Go through the material underneath and show every line where the string "index" occurs.
----
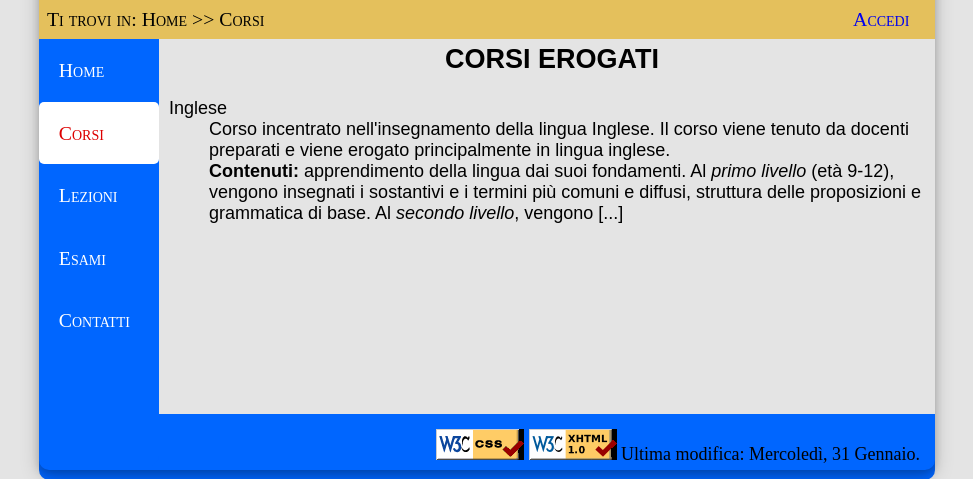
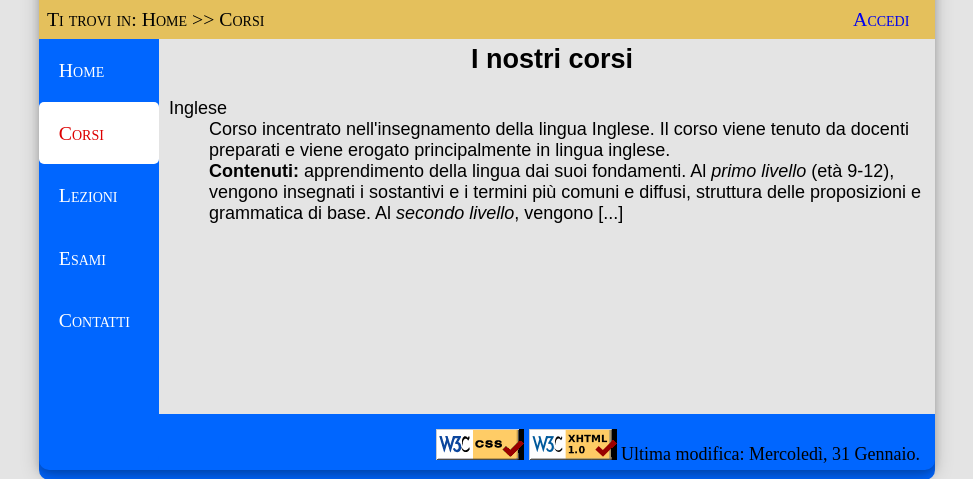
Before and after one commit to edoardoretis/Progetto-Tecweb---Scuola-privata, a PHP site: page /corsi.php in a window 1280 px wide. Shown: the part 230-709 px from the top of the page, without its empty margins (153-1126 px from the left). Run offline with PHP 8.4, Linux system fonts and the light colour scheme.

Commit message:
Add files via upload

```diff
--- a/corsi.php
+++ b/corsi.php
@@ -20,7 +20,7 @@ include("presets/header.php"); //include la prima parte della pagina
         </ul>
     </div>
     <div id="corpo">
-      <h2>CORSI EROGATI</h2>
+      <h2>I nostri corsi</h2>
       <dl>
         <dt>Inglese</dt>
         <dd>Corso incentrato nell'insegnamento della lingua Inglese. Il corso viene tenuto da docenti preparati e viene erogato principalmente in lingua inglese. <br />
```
----
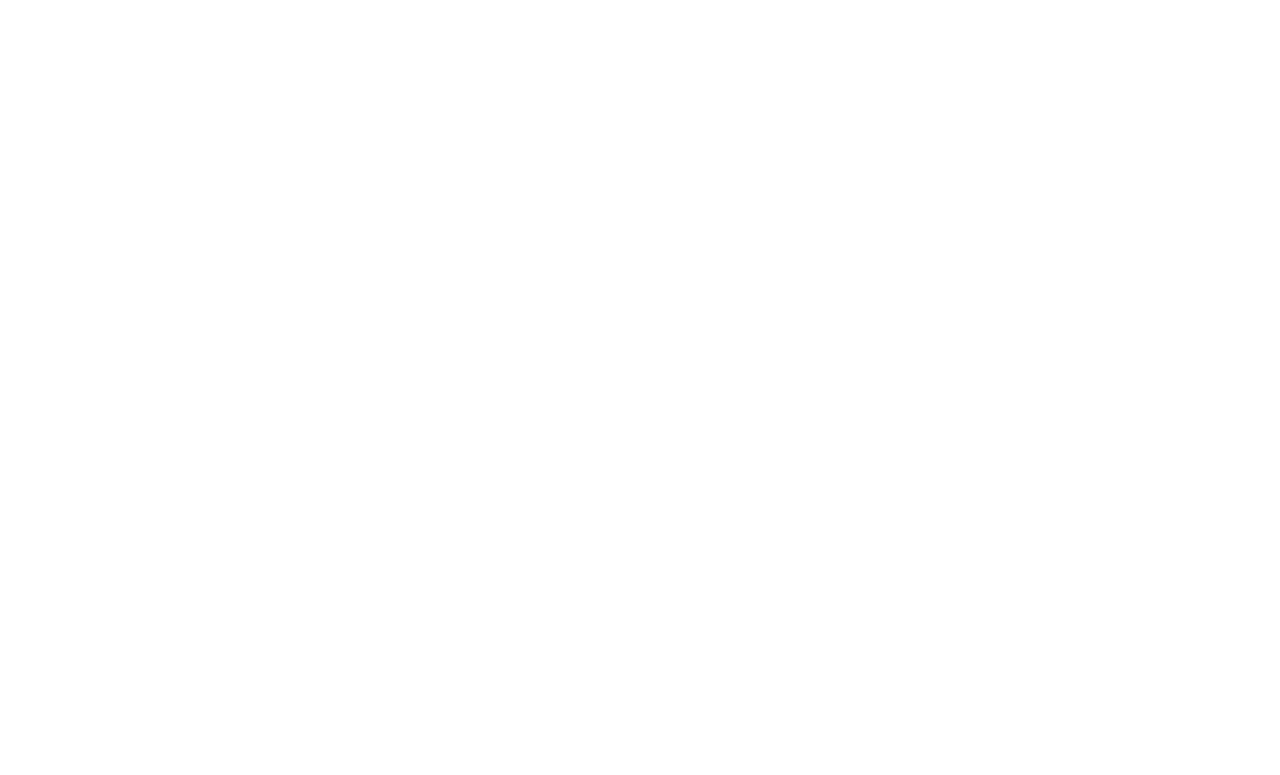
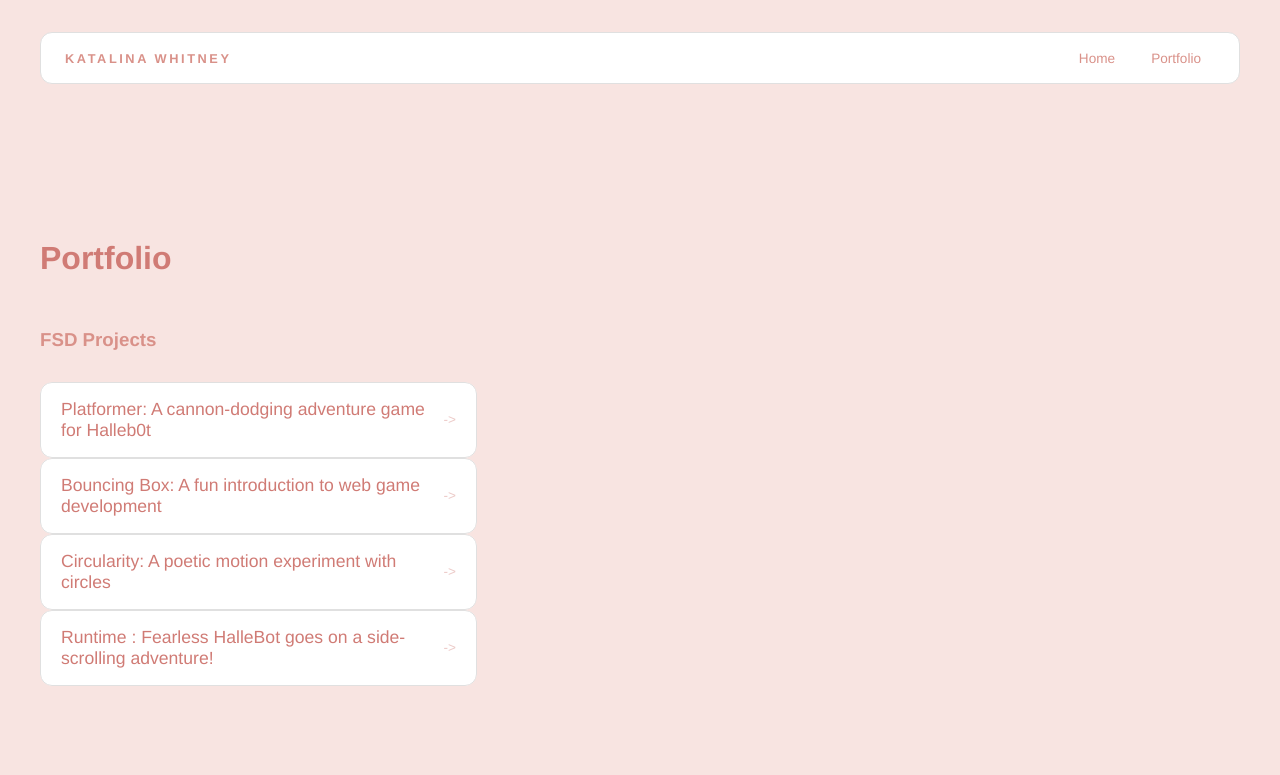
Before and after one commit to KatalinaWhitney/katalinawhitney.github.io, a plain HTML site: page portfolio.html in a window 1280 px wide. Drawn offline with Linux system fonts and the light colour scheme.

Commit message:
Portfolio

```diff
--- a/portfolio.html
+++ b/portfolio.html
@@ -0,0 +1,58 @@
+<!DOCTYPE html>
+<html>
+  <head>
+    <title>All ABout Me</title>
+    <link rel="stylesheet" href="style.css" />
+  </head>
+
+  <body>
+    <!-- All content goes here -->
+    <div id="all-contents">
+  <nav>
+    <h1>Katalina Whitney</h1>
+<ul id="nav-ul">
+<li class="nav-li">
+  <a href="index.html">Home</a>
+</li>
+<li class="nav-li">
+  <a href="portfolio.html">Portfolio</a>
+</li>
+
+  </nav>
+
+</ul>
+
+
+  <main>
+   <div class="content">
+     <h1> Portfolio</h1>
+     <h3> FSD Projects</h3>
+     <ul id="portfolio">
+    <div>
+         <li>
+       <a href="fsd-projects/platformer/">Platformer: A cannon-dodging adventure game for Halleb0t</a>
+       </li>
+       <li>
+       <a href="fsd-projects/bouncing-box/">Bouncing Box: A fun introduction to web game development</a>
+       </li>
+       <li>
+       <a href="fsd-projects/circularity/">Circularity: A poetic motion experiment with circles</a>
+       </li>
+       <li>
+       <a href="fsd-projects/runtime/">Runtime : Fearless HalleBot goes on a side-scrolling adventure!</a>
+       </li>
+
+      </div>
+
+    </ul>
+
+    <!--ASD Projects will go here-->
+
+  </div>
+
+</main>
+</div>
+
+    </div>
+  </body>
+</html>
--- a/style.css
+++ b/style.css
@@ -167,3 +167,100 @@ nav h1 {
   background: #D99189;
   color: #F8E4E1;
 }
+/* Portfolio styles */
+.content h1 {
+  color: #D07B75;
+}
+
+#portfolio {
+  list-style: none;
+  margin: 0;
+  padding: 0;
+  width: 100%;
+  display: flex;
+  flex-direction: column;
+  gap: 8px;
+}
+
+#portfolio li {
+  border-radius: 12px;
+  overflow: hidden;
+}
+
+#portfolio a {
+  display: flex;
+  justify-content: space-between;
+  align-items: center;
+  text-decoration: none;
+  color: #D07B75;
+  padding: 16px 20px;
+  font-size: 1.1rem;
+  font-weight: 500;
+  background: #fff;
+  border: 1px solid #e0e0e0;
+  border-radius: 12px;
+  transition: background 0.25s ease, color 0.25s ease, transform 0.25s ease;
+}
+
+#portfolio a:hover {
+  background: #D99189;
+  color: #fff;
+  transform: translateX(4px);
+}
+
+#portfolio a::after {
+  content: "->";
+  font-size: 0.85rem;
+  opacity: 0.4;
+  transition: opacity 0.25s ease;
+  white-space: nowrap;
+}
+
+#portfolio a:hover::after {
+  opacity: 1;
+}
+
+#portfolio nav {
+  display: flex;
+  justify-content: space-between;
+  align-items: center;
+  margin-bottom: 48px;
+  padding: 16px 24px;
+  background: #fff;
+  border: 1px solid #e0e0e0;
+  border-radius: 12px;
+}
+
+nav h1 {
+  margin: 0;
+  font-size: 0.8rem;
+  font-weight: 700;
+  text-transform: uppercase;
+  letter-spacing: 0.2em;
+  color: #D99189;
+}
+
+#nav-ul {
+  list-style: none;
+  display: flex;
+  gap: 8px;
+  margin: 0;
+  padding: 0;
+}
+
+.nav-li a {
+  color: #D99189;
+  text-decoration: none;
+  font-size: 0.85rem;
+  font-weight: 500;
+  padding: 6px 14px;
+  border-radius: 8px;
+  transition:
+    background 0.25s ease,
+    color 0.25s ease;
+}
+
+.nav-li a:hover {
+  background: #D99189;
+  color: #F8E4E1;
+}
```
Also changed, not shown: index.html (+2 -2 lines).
----
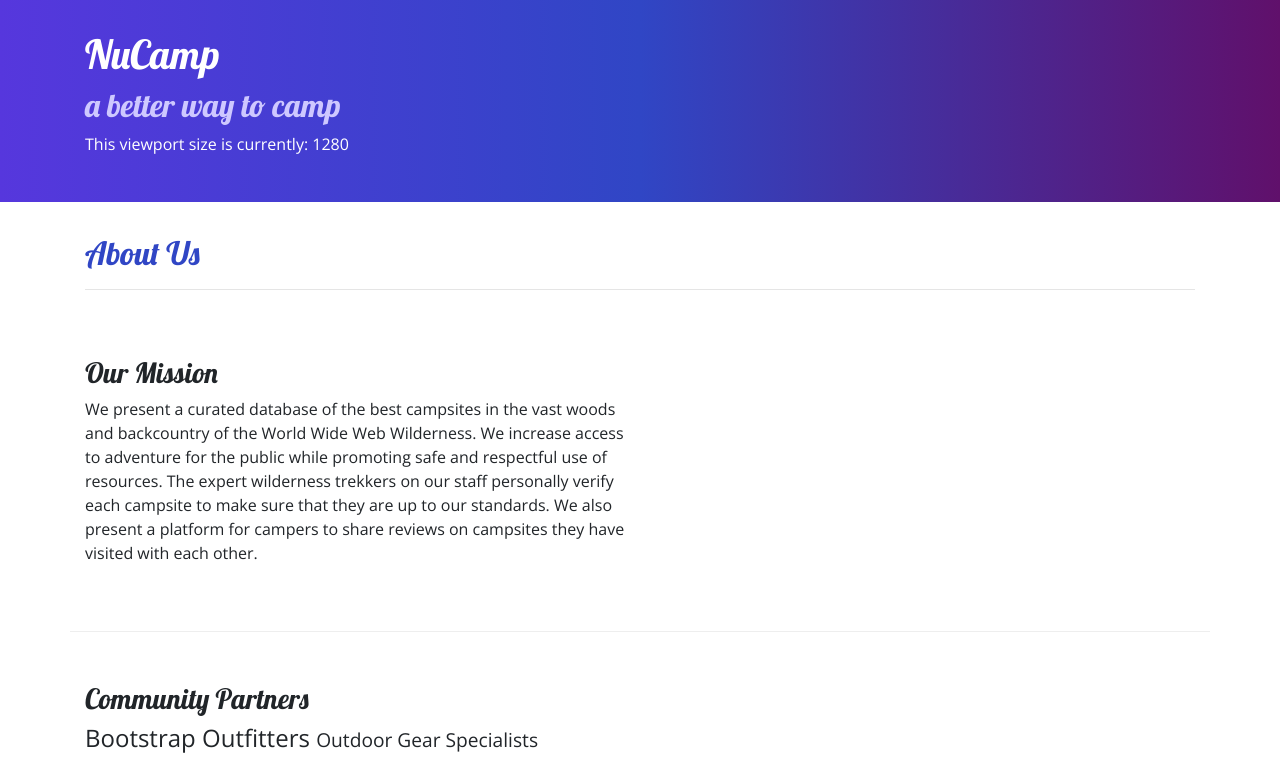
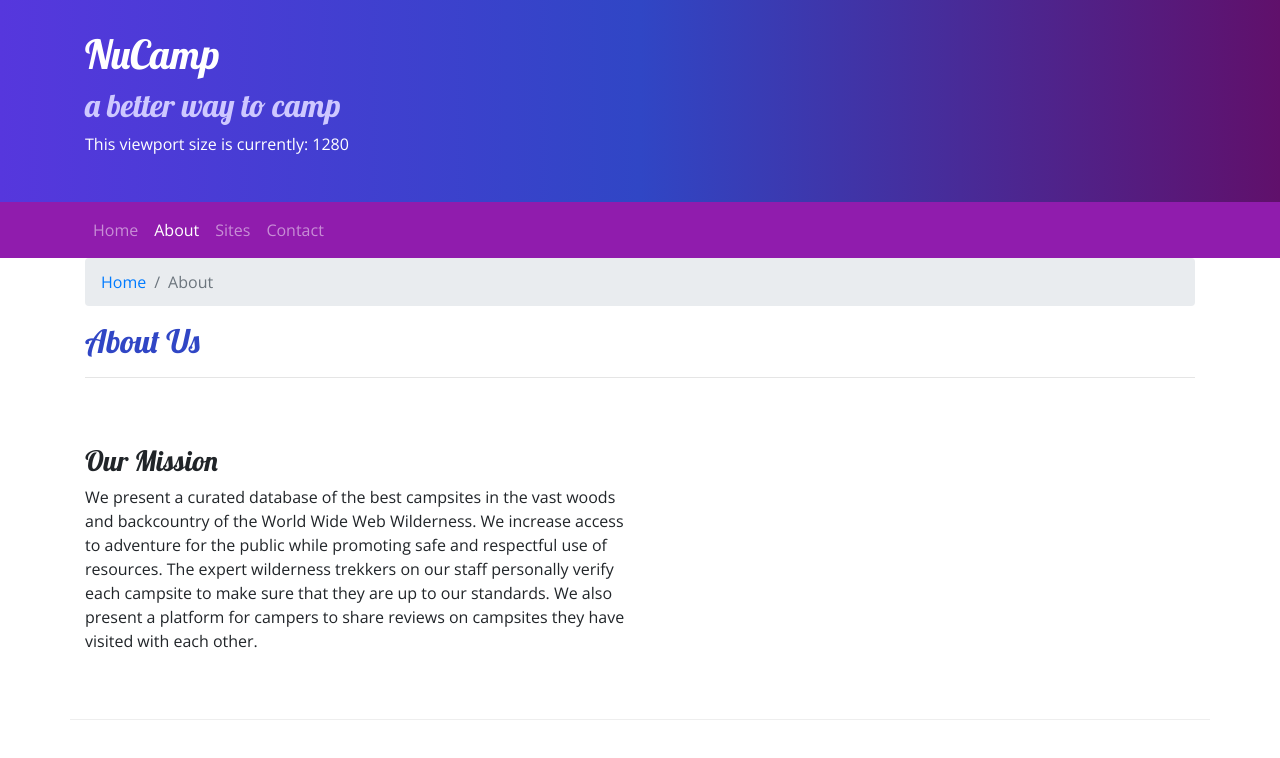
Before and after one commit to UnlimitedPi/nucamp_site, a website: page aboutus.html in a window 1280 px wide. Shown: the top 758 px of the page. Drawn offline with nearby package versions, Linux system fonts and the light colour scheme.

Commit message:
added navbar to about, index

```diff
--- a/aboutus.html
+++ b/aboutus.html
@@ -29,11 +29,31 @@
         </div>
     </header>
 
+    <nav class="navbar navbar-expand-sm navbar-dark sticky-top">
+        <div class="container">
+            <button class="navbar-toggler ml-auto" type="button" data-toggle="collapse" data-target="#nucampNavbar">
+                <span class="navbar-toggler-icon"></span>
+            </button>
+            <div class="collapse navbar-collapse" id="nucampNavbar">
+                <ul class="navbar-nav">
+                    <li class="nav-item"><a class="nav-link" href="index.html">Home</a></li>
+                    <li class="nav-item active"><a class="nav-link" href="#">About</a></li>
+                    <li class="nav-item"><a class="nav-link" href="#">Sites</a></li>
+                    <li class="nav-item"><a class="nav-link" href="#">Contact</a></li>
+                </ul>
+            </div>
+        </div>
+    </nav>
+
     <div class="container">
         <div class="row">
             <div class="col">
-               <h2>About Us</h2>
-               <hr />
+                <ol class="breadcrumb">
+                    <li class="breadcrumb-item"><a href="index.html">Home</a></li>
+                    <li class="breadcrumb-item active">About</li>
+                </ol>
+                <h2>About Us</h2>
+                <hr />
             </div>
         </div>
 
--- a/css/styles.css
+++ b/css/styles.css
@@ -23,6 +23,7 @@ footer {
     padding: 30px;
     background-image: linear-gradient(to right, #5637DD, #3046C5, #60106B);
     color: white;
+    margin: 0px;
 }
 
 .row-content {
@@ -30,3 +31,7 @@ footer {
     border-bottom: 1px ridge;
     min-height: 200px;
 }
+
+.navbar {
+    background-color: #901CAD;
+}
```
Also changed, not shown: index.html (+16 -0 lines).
----
◆ EXERCISE RESPONSE ◆
+  <a href="index.html">Home</a>
Also changed, not shown: index.html (+2 -2 lines).
added navbar to about, index
+                    <li class="nav-item"><a class="nav-link" href="index.html">Home</a></li>
+                    <li class="breadcrumb-item"><a href="index.html">Home</a></li>
Also changed, not shown: index.html (+16 -0 lines).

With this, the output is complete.